:: Data for this exercise ::

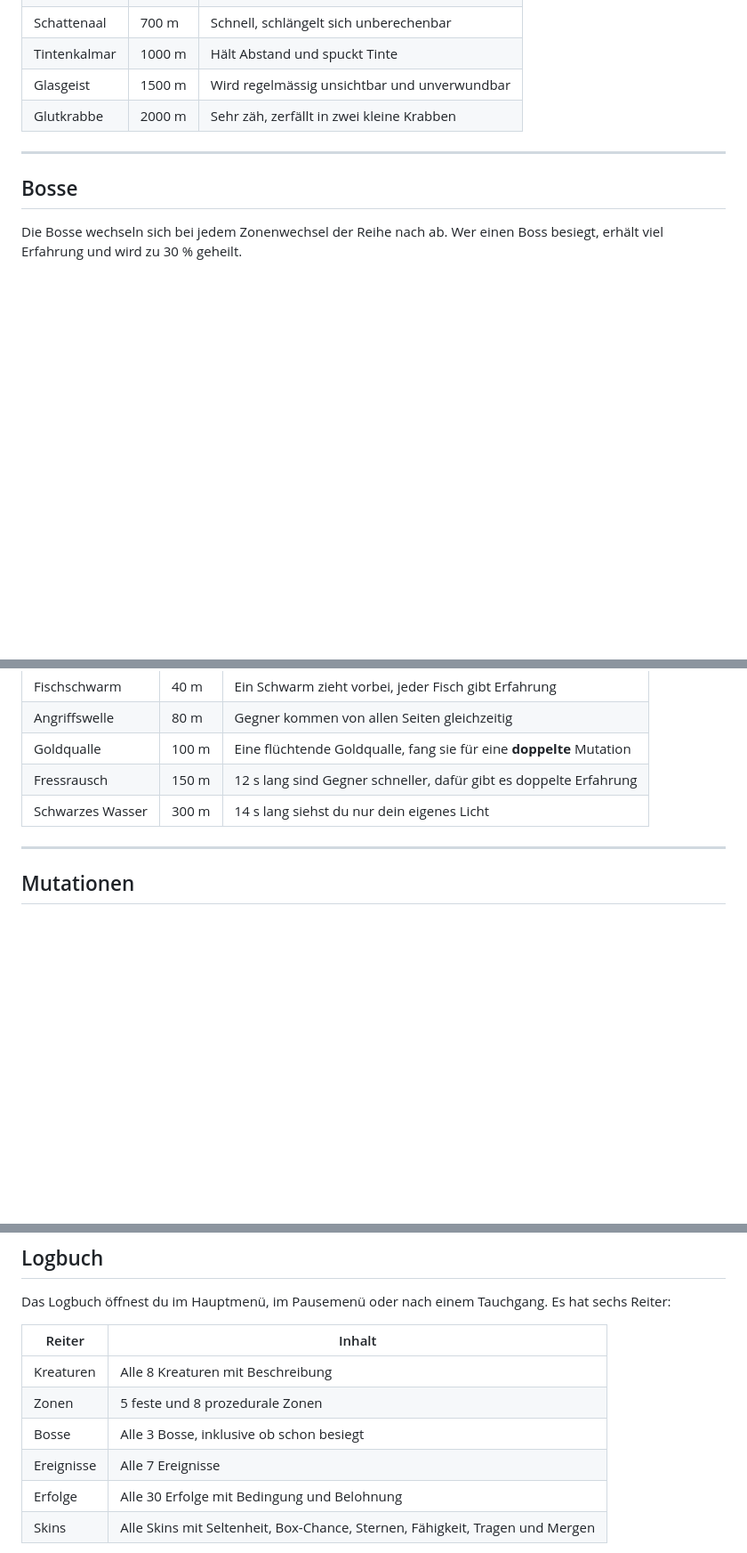
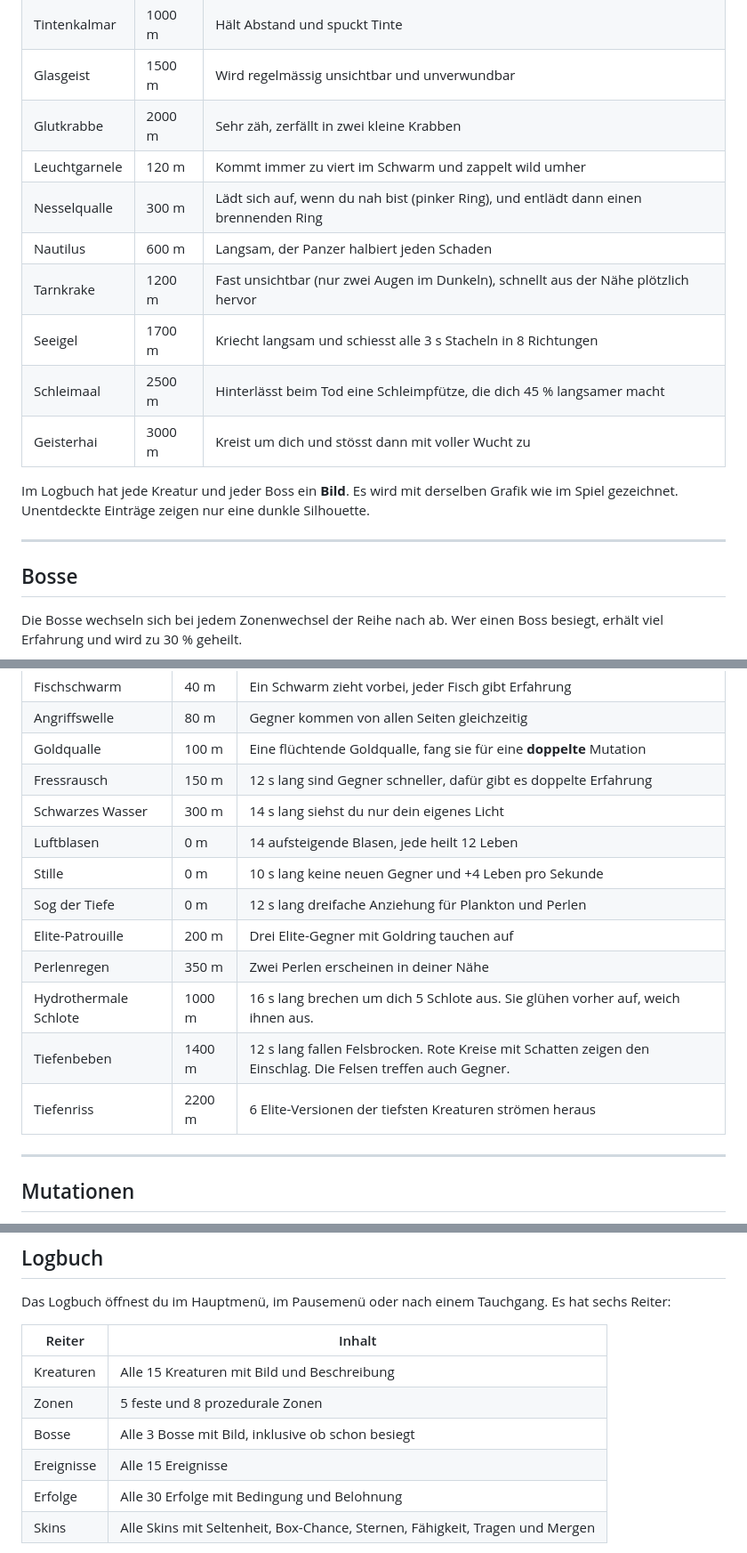
Before and after one commit to ArcticStorm243/Tiefgang, a Markdown page: README.md, 3 parts joined by grey strips. Shown at 89% size. Rendered like a GitHub page; blank space fills up the shorter version.

Commit message:
Document new creatures, events and logbook portraits

```diff
--- a/README.md
+++ b/README.md
@@ -130,6 +130,15 @@ Jede Zone hat eigene Hintergrund- und Leuchtfarben. Bei jedem Zonenwechsel ersch
 | Tintenkalmar | 1000 m | Hält Abstand und spuckt Tinte |
 | Glasgeist | 1500 m | Wird regelmässig unsichtbar und unverwundbar |
 | Glutkrabbe | 2000 m | Sehr zäh, zerfällt in zwei kleine Krabben |
+| Leuchtgarnele | 120 m | Kommt immer zu viert im Schwarm und zappelt wild umher |
+| Nesselqualle | 300 m | Lädt sich auf, wenn du nah bist (pinker Ring), und entlädt dann einen brennenden Ring |
+| Nautilus | 600 m | Langsam, der Panzer halbiert jeden Schaden |
+| Tarnkrake | 1200 m | Fast unsichtbar (nur zwei Augen im Dunkeln), schnellt aus der Nähe plötzlich hervor |
+| Seeigel | 1700 m | Kriecht langsam und schiesst alle 3 s Stacheln in 8 Richtungen |
+| Schleimaal | 2500 m | Hinterlässt beim Tod eine Schleimpfütze, die dich 45 % langsamer macht |
+| Geisterhai | 3000 m | Kreist um dich und stösst dann mit voller Wucht zu |
+
+Im Logbuch hat jede Kreatur und jeder Boss ein **Bild**. Es wird mit derselben Grafik wie im Spiel gezeichnet. Unentdeckte Einträge zeigen nur eine dunkle Silhouette.
 
 ---
 
@@ -158,6 +167,14 @@ Alle 30 bis 50 Sekunden passiert zufällig etwas.
 | Goldqualle | 100 m | Eine flüchtende Goldqualle, fang sie für eine **doppelte** Mutation |
 | Fressrausch | 150 m | 12 s lang sind Gegner schneller, dafür gibt es doppelte Erfahrung |
 | Schwarzes Wasser | 300 m | 14 s lang siehst du nur dein eigenes Licht |
+| Luftblasen | 0 m | 14 aufsteigende Blasen, jede heilt 12 Leben |
+| Stille | 0 m | 10 s lang keine neuen Gegner und +4 Leben pro Sekunde |
+| Sog der Tiefe | 0 m | 12 s lang dreifache Anziehung für Plankton und Perlen |
+| Elite-Patrouille | 200 m | Drei Elite-Gegner mit Goldring tauchen auf |
+| Perlenregen | 350 m | Zwei Perlen erscheinen in deiner Nähe |
+| Hydrothermale Schlote | 1000 m | 16 s lang brechen um dich 5 Schlote aus. Sie glühen vorher auf, weich ihnen aus. |
+| Tiefenbeben | 1400 m | 12 s lang fallen Felsbrocken. Rote Kreise mit Schatten zeigen den Einschlag. Die Felsen treffen auch Gegner. |
+| Tiefenriss | 2200 m | 6 Elite-Versionen der tiefsten Kreaturen strömen heraus |
 
 ---
 
@@ -337,10 +354,10 @@ Das Logbuch öffnest du im Hauptmenü, im Pausemenü oder nach einem Tauchgang.
 
 | Reiter | Inhalt |
 |---|---|
-| Kreaturen | Alle 8 Kreaturen mit Beschreibung |
+| Kreaturen | Alle 15 Kreaturen mit Bild und Beschreibung |
 | Zonen | 5 feste und 8 prozedurale Zonen |
-| Bosse | Alle 3 Bosse, inklusive ob schon besiegt |
-| Ereignisse | Alle 7 Ereignisse |
+| Bosse | Alle 3 Bosse mit Bild, inklusive ob schon besiegt |
+| Ereignisse | Alle 15 Ereignisse |
 | Erfolge | Alle 30 Erfolge mit Bedingung und Belohnung |
 | Skins | Alle Skins mit Seltenheit, Box-Chance, Sternen, Fähigkeit, Tragen und Mergen |
 
```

:::

Count every line of the records that holds "Gegner". State the number, nothing else.

4